**Records for this task**
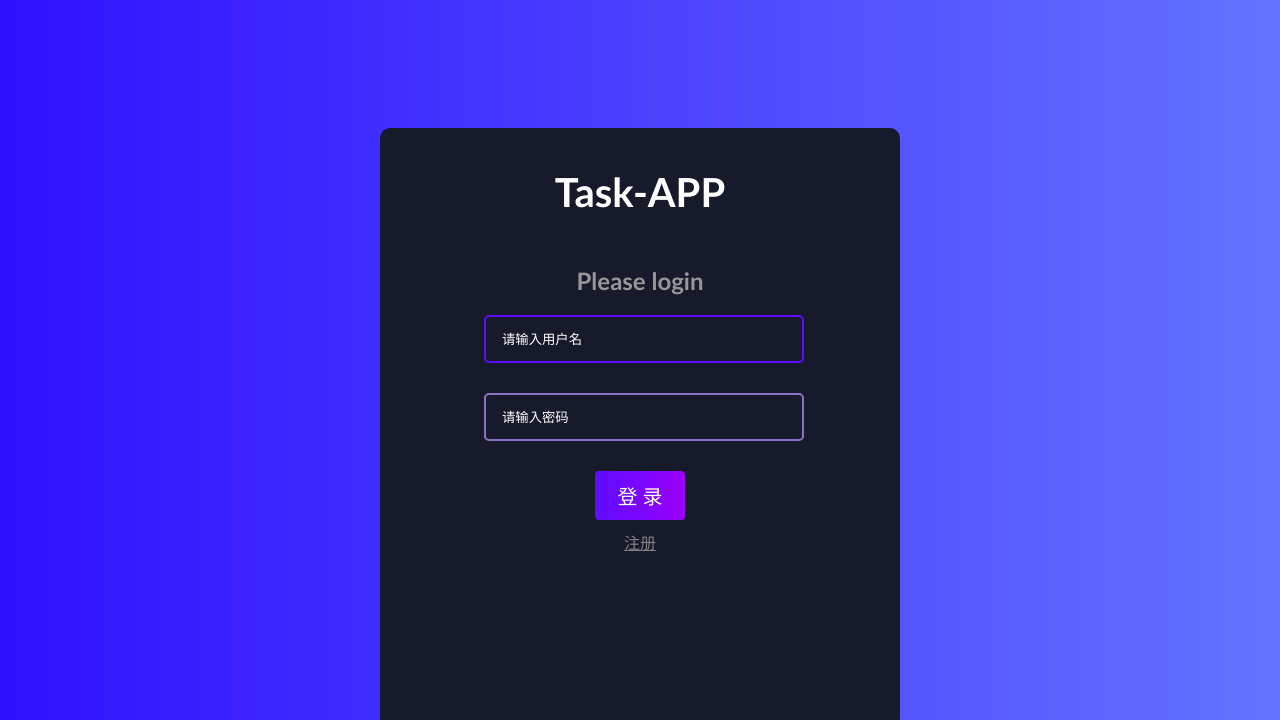
Repository: Azem723/todo-list-app
Page: /
These files come from the project's save history. The page is drawn as it stood at one moment and after the next save; the edit follows.
The browser window is 1280 px wide. The pictures show the whole page.
An inner scrolling area shows only its first screen. The project was rebuilt for these pictures with package versions that can differ from the ones it lists, and the page was loaded fresh each time. Also part of the build but not shown: src/components/todoForm/TodoForm.module.css, src/components/todoForm/TodoForm.jsx, src/components/todoList/TodoList.module.css, src/components/todo/Todo.module.css, src/components/todo/Todo.jsx, src/components/todoList/TodoList.jsx, src/pages/home/Home.jsx, src/pages/NotFoundPages.jsx and 4 more.

Above is the page before, as saved 2021-12-08 11:41:56.

After the next save:
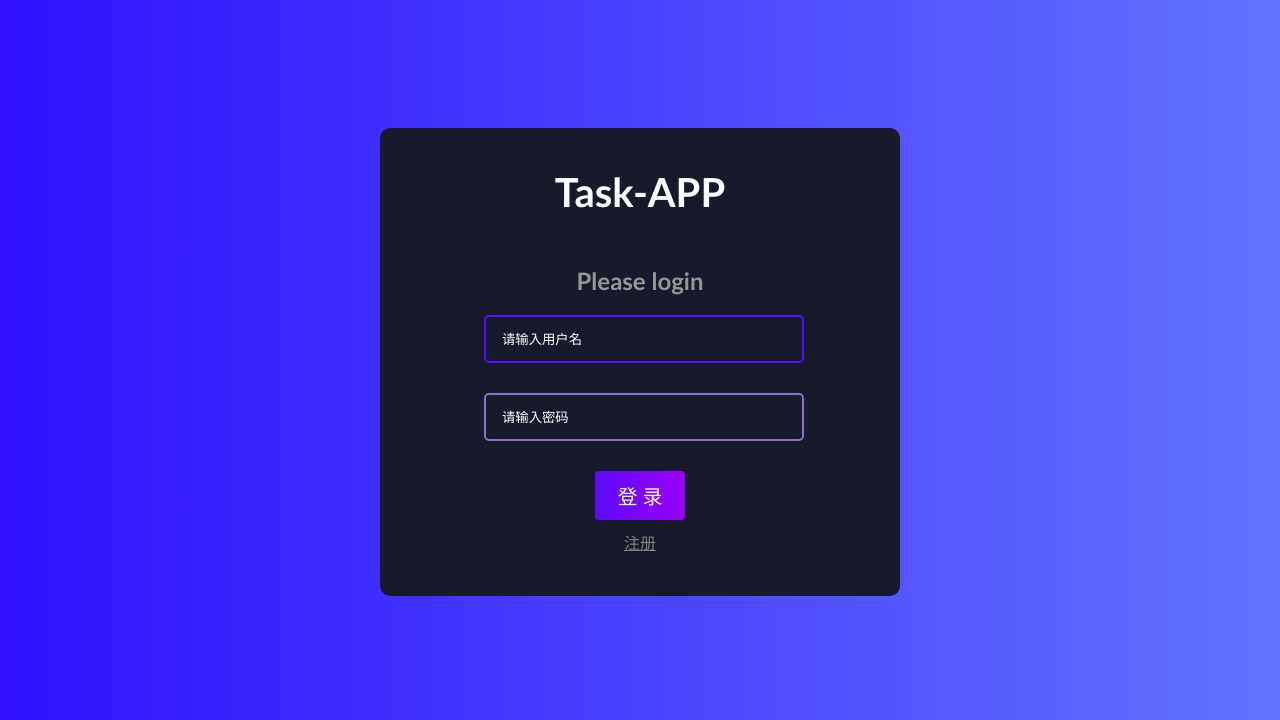
Saved 11 s later.
--- a/src/App.css
+++ b/src/App.css
@@ -29,7 +29,7 @@ body {
   flex-direction: column;
   justify-content: start;
   width: 520px;
-  min-height: 600px;
+  /* min-height: 600px; */
   background: #161a2b;
   text-align: center;
   margin: 128px auto;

**Your goal**
For this exercise, copy each line from the listing above that has the word "next".

**Task result**
These files come from the project's save history. The page is drawn as it stood at one moment and after the next save; the edit follows.
After the next save:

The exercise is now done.